Low back pain (LBP) is a condition of localized pain to the lumbar spine with or without symptoms to the distal extremities
Pelvic floor dysfunction and low back pain are often associated because of how the pelvis is a key support for the lower back. Pelvic floor muscle group acts as the floor of your “core” and works in conjunction with your spinal muscles, abdominals, and diaphragm to stabilize your spine. When one muscle group is under or over performing, it alters the mechanics of the lumbopelvic complex and can result in pain, reduced range of motion, or weakness. Lack of neuromuscular control to pelvic floor muscles can be correlated with trunk instability resulting in low back pain.
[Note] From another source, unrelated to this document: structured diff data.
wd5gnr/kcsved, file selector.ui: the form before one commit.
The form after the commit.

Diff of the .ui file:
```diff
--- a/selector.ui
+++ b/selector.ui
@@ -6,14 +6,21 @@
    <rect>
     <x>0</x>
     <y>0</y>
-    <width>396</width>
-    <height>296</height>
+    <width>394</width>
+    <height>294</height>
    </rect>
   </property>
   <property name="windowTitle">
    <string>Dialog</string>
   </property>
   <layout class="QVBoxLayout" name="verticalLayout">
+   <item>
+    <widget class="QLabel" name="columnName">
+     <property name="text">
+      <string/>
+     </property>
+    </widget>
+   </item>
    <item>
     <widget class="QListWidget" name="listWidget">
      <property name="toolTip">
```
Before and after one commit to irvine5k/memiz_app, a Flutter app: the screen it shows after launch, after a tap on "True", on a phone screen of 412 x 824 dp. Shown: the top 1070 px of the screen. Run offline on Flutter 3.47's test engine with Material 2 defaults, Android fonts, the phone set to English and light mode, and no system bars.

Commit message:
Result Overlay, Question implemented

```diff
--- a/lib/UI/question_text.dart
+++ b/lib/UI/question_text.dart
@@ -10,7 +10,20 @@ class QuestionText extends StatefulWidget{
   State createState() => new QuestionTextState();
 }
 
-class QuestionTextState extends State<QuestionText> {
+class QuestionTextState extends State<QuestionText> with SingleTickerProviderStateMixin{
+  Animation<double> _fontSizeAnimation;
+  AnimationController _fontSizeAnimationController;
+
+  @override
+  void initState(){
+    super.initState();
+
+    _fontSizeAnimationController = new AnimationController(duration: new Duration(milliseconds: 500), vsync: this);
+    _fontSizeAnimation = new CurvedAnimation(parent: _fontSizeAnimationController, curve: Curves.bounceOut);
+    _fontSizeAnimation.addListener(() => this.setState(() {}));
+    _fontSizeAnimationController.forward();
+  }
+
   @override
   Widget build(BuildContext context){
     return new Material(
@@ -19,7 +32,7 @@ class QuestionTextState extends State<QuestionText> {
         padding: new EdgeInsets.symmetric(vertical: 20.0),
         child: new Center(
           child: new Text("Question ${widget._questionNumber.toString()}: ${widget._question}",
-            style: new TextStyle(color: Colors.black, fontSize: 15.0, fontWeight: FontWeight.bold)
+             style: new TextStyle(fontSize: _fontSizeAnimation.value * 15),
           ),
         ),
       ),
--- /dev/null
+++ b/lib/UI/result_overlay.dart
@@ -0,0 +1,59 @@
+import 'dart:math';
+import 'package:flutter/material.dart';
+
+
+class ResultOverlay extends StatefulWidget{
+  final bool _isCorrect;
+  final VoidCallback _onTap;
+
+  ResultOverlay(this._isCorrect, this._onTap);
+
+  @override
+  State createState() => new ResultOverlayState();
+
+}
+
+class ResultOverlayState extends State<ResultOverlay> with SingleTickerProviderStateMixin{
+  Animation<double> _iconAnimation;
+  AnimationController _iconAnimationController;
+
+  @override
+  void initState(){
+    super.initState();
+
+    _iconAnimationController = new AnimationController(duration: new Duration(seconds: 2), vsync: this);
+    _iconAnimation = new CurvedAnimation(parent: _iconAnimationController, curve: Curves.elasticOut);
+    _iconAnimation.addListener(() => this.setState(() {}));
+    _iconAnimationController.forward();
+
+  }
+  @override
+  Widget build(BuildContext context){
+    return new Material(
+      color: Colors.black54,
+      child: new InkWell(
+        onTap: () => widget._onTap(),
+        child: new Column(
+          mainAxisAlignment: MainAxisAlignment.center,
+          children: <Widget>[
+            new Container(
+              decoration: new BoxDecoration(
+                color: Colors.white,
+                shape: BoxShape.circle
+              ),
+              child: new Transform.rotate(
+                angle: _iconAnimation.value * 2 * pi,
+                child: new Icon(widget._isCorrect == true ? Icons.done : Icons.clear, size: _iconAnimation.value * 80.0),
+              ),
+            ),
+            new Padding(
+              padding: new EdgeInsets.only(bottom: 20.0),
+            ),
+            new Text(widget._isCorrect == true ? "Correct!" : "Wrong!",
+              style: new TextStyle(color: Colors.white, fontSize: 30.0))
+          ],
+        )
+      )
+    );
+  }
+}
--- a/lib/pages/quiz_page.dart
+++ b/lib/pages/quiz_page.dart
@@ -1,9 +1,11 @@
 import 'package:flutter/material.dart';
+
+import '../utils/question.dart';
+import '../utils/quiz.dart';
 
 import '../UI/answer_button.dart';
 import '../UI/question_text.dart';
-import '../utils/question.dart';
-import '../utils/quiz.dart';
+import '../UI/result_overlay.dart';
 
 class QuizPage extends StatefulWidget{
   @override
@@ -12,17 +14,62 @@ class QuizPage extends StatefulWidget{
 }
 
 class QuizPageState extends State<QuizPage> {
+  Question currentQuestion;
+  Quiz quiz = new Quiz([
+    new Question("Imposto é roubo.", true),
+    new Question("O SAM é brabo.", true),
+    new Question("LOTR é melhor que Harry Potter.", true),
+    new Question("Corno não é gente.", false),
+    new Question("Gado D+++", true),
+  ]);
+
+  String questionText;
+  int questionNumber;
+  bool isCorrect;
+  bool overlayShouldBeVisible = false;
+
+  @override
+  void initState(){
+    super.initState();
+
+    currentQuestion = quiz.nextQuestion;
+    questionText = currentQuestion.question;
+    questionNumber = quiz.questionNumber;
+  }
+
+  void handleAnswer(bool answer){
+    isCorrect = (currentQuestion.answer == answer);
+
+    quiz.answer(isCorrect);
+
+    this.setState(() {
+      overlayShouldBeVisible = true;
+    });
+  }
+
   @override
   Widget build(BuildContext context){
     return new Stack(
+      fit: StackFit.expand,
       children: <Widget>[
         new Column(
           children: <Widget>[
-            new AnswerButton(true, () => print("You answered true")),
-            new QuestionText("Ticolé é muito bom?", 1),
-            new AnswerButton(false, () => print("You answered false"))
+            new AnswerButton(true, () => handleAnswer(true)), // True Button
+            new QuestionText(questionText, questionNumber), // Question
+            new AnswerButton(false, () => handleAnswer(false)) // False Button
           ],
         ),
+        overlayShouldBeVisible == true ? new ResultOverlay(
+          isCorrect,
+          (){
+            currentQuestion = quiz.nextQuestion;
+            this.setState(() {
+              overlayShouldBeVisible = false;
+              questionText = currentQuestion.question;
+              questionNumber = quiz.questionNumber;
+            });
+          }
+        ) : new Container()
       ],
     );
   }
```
Pelvic floor disorders (PFD) occur when the muscles that comprise the pelvic floor fail to properly contract or relax, which can adversely cause urinary incontinence, pelvic organ prolapse, fecal incontinence, or other sensory and emptying abnormalities of the lower urinary and GI tracts. Pelvic floor dysfunction (PFD) is multifaceted and can be characterized by parameters such as weakness, poor endurance, excessive tension, shortened length and overactivity. Current evidence shows that individuals with low back pain have a significant decrease in pelvic floor function compared to individuals without low back pain.
A study on younger, middle-age and older women reported that women with pre-existing incontinence, gastrointestinal problems, and breathing disorders were more likely to develop LBP than women without such problems. This was considered to be a result of changes in morphology and altered postural activity of the trunk muscles including muscles of respiration and continence which provide mechanical support to the spine and pelvis.
Yes, a Physiotherapist can help you!